The idea that some of the Goddess images are also phallic, and thus incorporate men, is as backhanded a way of justifying the Goddess as a universal representation of deity as the idea that the Christian god is neither male nor female. The “coincidental” connection to Christianity suggested on page 44 is frankly insulting to Christians in tone and verges on spiritual-cultural imperialism. Replacing the “default male” assumption with a “default female” assumption may help break down patriarchy, but it still defines some people as normal and some as Other.
Ultimately, Gadon’s fascination with visual representations means I should not be surprised by her finally stating bluntly that “the sacred image is not an illusion of reality, but reality itself.” (200) But Gadon does not realize that this willingness to valorize iconography – whether theological or visual, whether life-affirming or otherworldly – is a major root of much of the damage done by patriarchal systems that she decries. The kind of interpretation of the world that deliberately, knowingly, prefers its ideas, or theology, or goddess worship, over reality, and insists that reality will simply have to conform itself to those ideas is the same kind of interpretation that supports refusing women abortion as a life-saving medical treatment, because the reality of the woman’s death isn’t nearly as important as the invisible spiritual interpretation someone else has imposed.
What’s really valuable in this book is the material on contemporary culture, art, and the idea of the goddess. She could have written a perfectly good book about that without doing violence to prehistory and archaeology along the way. Her chapter on the artist as prophet of the Goddess’ reemergence offers a variety of visions of the Goddess in contemporary life and can be read as an invitation to the reader to join that process. I would think that knowing where that journey is headed would make the deep delving of the beginning of Gadon more relevant, more inspiring, and more worthwhile for women who haven’t yet encountered the reemergence of the Goddess, or haven’t encountered it as fully. She concentrates, as usual, on visual imagery, and runs the risk of making women who are not artists or whose artistry occurs in different media feel as if they are not as fully participating in the reemergence of the Goddess, but even for that, this material is uplifting and inspiring.
Towards the end of the book, Gadon acknowledges that there is no real evidence for the kind of society she spent so much time imagining, and mentions the fact that the mother goddess archetype puts too much emphasis on women’s reproductive capacity, but this two-page slice of reality does little to outweigh her first several chapters. (303-304)

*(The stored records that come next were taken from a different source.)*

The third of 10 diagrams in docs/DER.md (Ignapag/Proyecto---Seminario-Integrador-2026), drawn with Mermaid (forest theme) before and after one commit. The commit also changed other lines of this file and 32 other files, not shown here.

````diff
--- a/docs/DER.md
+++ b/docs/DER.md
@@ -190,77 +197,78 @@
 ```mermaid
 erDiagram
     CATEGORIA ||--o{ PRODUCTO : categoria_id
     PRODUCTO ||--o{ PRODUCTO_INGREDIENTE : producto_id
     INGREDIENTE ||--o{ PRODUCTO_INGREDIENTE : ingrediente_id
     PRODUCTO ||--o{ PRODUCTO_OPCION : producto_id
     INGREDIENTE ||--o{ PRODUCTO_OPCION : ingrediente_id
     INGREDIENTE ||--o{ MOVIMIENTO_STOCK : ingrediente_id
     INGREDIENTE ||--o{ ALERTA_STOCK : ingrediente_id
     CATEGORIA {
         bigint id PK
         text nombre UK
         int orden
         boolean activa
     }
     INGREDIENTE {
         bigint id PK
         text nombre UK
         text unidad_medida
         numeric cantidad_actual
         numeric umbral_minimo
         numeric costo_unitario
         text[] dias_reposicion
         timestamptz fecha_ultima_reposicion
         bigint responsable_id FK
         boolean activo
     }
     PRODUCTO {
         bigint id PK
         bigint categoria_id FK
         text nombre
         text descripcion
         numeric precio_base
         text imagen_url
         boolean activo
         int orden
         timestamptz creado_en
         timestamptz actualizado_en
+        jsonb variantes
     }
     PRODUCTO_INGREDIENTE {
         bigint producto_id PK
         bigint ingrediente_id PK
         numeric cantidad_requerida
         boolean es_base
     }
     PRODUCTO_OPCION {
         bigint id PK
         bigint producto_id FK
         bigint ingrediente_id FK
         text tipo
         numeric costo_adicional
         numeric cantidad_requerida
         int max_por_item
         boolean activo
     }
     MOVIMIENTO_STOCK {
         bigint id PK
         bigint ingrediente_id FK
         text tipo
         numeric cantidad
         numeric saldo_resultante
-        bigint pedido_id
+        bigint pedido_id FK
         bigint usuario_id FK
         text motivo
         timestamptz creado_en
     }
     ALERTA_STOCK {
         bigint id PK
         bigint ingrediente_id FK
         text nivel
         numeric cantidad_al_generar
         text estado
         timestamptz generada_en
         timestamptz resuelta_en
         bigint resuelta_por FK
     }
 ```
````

Similarly, Gadon’s comment that “sacred narrative often preserves memories of how people experience cultural changes,” is very true and a much better statement of that fact than the overused trivialization that victors write history. (117) But her excellent suggestions about things like women reclaiming the process of birth from an overly-medicalized approach don’t have to be grounded in imaginary ancient sacred narrative to give them truth and power.
I disagree with Gadon’s essentialist take on femininity, but I agree that we – as part of the women’s spirituality movement and as part of the earth-centered spirituality movement – are participating in reconstructing the mythology and cultural consciousness of our time. I think we should try to do so on a stable and sustainable basis, rather than on fancies mistaken for fact. As a result, for a casual reader, I strongly recommend only engaging with the last part of the book and ignoring the prehistorical sections, if you read it at all.